As we enter December, days are the shortest, and nights are the longest, and yet, it is the season of light. This is true not only for my own faith: Christianity, but for so many other religions. Hanukkah, Kwanzaa, Diwali, and other sacred holidays celebrate the victory of light over darkness, igniting flames to represent this holy concept. As we drive around this time of year and exclaim over the lights, it is easy to just treat them as a something akin to entertainment: little colorful thrills lighting up the dark world. And that is perfectly fine, of course. My family enjoys piling into the car with mugs of hot chocolate, cranking up a Christmas station, and seeing the twinkly sights. But, sometimes, in a contemplative moment, I like to think about what all these lights competing against the swirling darkness communicate at a deeper level. As a people, we delight in light. We need it and crave it. We are cheered by it. We respond to it viscerally, even if we never process the "why" on a cerebral level. Why do we love lights so?
Those who know me know the high premium I place upon light in my life and the quality of that light. I chose a south-facing house in order to ensure we would be bathed in a steady stream of natural light for as many hours a day as possible. During the sun-starved months, I sit each morning under a sun lamp while I read, journal, and pray. Without ample exposure to light, I wilt. I begin to feel as though I'm dwelling within a dank cave, and hope and inspiration begin to flicker out. Maybe some readers know what I mean. We are not meant to abide in darkness.
Within my own faith tradition, the season of advent now begins. There are two metaphors for Christ that speak to me perhaps more than any others and have for as long as I can remember: that he is the Word. And that he is the Light. The Light of the World. The concept that he is the "Word made flesh" naturally arrests my imagination because, well, words. I love them. That Christ is The Word with skin is a thought that transfixes me: a holy amalgamation of sacred text (the most sacred) and sensual, physical reality. Not only The Word, but The Living Word. I am especially compelled by the first five verses of the book of John because they say this:
1. In the beginning was the Word, and the Word was with God, and the Word was God.
2. He was in the beginning with God.
3. All things were made through Him, and without Him, nothing was made that was made.
4. In Him was life, and the life was the light of men.
5. And the light shines in the darkness, and the darkness did not comprehend it.
The conflation of Christ as God -- and of Christ as both Word and Light is just so beautiful, so exquisitely complex. It feels as though we could unpack it for a lifetime and still never quite take its measure. It is poetry.
And so I bring you one of my favorite paintings, as we enter through advent's door. Entitled "The Light of the World," by William Holman Hunt and painted in 1853, it hangs in the side chapel of Keble College, Oxford. A friend and I had the pleasure of seeing it in person while in our early twenties, and its loveliness made an impact that has stayed with me since. The illumination in the painting flows predominantly from Christ's halo and lantern. Notice that the door is covered over with vines and brambles. Notice also that is has no handle. As the writing beneath the painting conveys, this image represents Revelations, Chapter 3, verse 20: "Behold I stand at the door and knock. If any man hear my voice and open the door I will come in to him and will sup with him and he with me." There is no handle because Christ waits for the world to open the door. He does not usurp free will and force himself upon the world. A sublime visual representation of a spiritual principle.
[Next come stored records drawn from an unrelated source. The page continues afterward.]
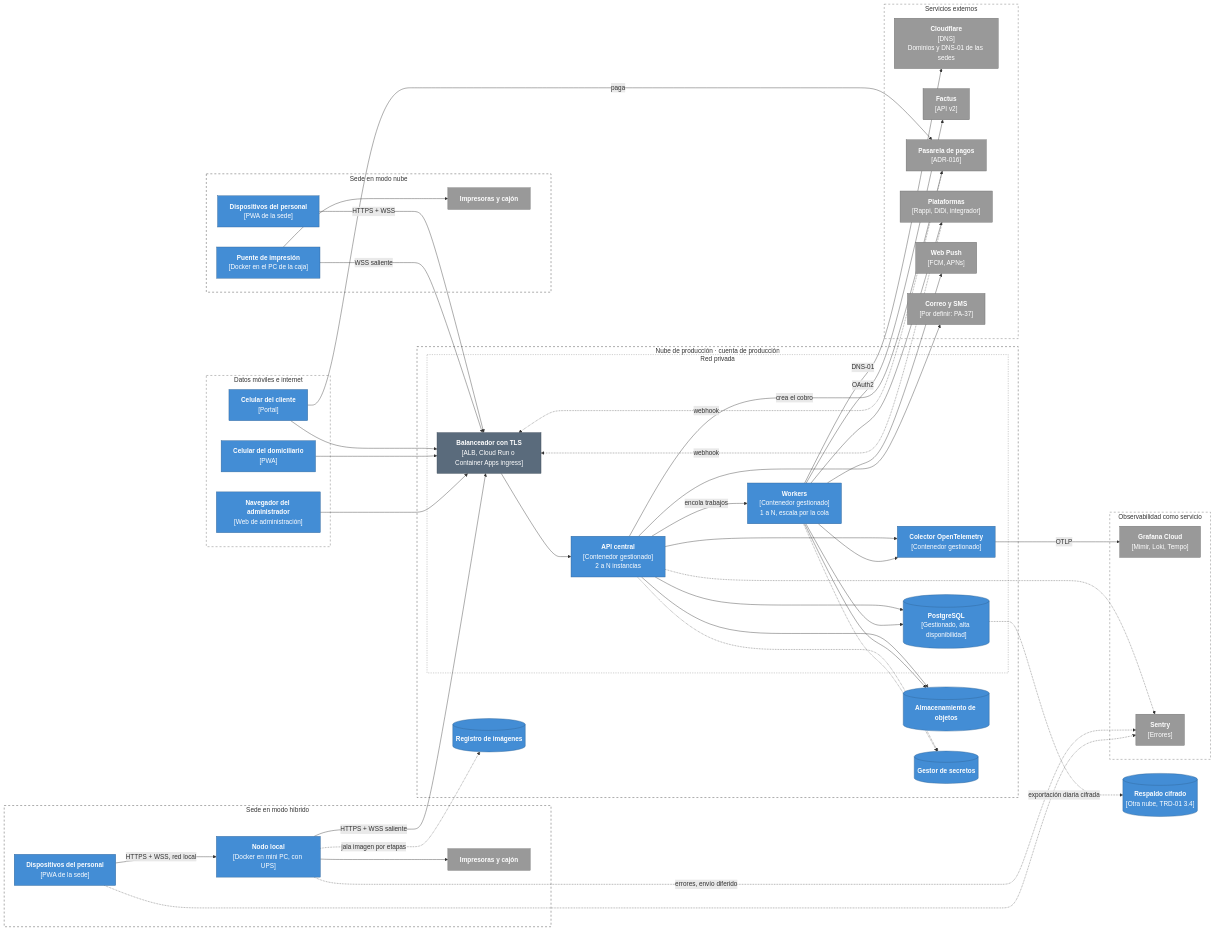
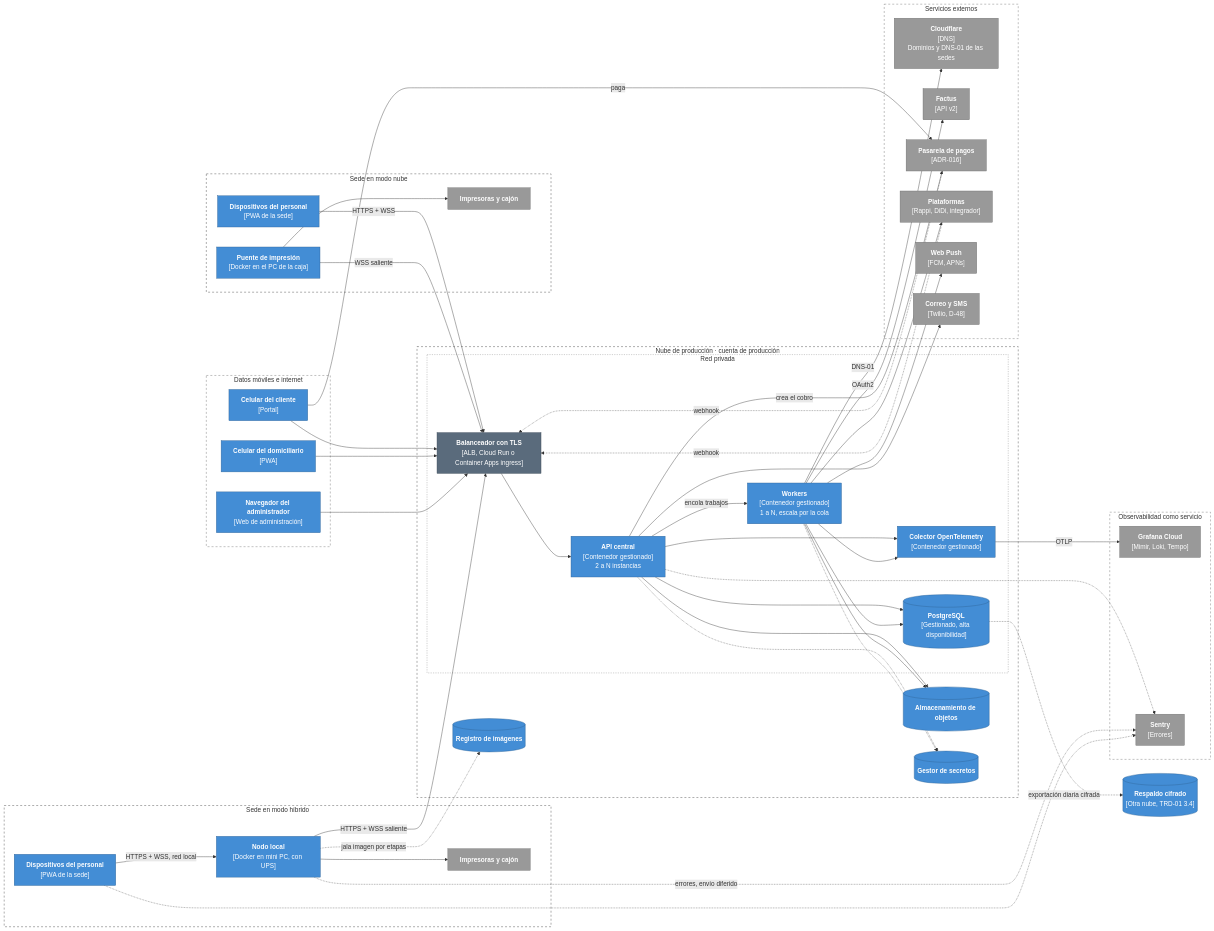
The first of 10 diagrams in docs/arquitectura/infraestructura-y-comunicacion.md (CesarJOtizM/blackHole), drawn with Mermaid before and after one commit. The commit also changed other lines of this file and 9 other files, not shown here.

```diff
--- a/docs/arquitectura/infraestructura-y-comunicacion.md
+++ b/docs/arquitectura/infraestructura-y-comunicacion.md
@@ -55,7 +55,7 @@
     PAS["<b>Pasarela de pagos</b><br/>[ADR-016]"]:::externo
     PLAT["<b>Plataformas</b><br/>[Rappi, DiDi, integrador]"]:::externo
     PUSH["<b>Web Push</b><br/>[FCM, APNs]"]:::externo
-    MSG["<b>Correo y SMS</b><br/>[Por definir: PA-37]"]:::externo
+    MSG["<b>Correo y SMS</b><br/>[Twilio, D-48]"]:::externo
   end
 
   subgraph Obs["Observabilidad como servicio"]
```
Whether you follow Judaism, Hinduism, Buddhism, Christianity, consider yourself an agnostic, atheist, or follow another faith, I hope you will take time this season to enjoy the lights around you: for their immediate pleasure upon the spirit and eye -- and for greater reflection upon the significance of our need for, and exultation over, light.
As you inevitably hear holiday songs and carols this season, notice the prevalence of light and light sources in these songs: be they stars, or the light of holiness or God's glory, candles, or the light of love. We are designed to want to see light triumph against darkness. We are preconditioned to seek out radiance and are designed to admit radiance ourselves.
And as we hustle around and come up against harried shoppers and various forms of world-weary, hassled travelers through this shared earth, let's remember the incandescent words of Martin Luther King Jr.: "Darkness cannot drive out darkness; only light can do that. Hate cannot drive out hate; only love can do that." Let this season of light be a season of love.